#### TASK TO COMPLETE
Copy out all lines in the data below containing the string "plan".

#### RECORDS FOR THIS TASK
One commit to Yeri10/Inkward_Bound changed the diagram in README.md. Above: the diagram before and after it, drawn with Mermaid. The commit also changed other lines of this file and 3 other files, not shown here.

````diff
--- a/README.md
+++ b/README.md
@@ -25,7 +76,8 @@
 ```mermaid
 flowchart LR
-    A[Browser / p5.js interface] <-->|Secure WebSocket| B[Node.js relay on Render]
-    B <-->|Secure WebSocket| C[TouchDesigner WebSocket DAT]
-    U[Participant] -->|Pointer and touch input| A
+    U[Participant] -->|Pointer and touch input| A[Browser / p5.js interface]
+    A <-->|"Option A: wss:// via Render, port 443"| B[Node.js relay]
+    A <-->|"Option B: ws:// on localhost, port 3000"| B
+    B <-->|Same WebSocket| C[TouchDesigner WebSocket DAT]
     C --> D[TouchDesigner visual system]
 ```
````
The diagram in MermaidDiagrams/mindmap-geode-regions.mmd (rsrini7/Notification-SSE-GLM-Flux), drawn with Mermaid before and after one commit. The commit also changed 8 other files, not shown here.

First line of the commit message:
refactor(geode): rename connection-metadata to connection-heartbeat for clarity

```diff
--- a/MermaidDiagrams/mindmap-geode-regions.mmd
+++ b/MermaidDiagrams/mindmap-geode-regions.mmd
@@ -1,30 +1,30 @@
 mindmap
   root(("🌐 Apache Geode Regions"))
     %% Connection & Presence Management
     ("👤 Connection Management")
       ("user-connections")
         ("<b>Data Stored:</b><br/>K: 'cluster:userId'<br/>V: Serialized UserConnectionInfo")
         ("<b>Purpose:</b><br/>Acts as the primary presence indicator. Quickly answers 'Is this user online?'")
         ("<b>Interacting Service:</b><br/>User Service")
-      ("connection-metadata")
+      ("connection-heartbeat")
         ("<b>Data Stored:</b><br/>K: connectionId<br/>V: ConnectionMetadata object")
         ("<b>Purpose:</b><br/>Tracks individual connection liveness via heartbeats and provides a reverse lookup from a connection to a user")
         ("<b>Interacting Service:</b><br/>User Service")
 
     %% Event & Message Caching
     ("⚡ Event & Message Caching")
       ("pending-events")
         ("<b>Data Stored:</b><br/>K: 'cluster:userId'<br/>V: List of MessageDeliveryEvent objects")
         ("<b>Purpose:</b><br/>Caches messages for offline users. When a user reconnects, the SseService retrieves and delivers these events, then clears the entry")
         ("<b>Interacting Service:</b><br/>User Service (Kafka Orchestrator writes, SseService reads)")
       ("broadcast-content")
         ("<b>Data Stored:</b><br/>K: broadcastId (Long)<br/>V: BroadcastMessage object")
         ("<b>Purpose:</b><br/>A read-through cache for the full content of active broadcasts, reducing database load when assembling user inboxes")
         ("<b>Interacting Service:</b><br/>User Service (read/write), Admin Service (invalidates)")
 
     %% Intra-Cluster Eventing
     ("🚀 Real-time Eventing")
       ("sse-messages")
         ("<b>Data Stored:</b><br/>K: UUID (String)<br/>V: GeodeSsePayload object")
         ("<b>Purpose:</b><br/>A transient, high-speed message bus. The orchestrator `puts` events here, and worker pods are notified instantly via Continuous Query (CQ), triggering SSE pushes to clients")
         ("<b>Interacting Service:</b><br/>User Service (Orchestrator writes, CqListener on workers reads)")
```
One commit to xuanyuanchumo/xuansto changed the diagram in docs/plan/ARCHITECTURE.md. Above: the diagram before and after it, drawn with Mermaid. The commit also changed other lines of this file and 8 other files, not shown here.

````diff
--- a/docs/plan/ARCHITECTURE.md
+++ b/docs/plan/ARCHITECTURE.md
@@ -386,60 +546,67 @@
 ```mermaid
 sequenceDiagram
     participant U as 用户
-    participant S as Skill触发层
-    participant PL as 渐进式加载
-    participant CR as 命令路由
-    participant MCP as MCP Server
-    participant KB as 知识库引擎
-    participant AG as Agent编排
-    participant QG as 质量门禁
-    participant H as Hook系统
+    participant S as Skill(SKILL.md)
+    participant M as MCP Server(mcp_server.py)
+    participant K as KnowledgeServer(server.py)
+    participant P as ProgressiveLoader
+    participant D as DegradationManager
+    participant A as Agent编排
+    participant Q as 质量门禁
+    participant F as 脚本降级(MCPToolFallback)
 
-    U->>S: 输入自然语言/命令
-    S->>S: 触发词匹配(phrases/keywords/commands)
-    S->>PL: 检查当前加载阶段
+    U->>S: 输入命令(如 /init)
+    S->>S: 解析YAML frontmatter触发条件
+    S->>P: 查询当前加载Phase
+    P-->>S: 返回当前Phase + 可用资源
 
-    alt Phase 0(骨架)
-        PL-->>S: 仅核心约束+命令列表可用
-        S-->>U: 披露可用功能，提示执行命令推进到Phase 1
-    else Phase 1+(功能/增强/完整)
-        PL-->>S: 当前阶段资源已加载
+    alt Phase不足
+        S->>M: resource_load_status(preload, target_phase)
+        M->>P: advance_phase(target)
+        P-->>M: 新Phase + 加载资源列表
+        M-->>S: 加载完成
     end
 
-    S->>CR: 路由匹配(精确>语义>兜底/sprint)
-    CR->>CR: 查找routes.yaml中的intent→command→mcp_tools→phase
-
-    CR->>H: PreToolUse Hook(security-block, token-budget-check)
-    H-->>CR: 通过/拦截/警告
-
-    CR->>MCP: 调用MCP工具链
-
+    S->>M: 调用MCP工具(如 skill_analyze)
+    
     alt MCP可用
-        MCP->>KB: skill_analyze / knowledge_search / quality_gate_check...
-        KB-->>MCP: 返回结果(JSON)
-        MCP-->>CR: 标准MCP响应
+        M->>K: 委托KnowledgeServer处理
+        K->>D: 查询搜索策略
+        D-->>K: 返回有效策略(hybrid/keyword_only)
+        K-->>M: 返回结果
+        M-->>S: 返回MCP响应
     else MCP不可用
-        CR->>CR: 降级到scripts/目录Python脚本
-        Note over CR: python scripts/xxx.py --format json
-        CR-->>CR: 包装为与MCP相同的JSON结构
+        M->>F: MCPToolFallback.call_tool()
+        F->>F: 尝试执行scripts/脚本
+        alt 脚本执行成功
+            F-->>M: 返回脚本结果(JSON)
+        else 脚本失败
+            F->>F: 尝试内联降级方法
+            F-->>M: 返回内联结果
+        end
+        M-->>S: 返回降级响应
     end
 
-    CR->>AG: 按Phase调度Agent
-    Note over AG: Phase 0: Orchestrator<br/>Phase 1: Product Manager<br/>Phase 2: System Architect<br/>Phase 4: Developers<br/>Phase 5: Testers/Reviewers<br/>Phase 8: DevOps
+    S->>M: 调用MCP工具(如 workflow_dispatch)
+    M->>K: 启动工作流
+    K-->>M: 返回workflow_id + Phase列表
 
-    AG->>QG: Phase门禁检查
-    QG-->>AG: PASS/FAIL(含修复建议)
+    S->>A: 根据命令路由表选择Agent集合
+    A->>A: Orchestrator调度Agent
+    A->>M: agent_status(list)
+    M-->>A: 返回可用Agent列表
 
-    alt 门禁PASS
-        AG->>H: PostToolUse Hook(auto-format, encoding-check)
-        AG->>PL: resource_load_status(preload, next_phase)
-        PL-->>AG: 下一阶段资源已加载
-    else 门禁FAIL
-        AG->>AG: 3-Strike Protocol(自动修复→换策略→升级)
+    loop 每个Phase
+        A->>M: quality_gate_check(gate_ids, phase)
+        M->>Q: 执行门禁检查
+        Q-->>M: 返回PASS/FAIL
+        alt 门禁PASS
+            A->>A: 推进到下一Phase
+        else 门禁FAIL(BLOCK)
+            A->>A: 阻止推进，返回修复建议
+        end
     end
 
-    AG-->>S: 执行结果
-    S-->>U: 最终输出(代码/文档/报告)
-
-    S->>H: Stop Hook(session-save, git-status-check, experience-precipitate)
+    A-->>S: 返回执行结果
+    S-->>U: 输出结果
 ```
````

#### ANSWER TO THE PROBLEM
One commit to xuanyuanchumo/xuansto changed the diagram in docs/plan/ARCHITECTURE.md. Above: the diagram before and after it, drawn with Mermaid. The commit also changed other lines of this file and 8 other files, not shown here.
--- a/docs/plan/ARCHITECTURE.md
+++ b/docs/plan/ARCHITECTURE.md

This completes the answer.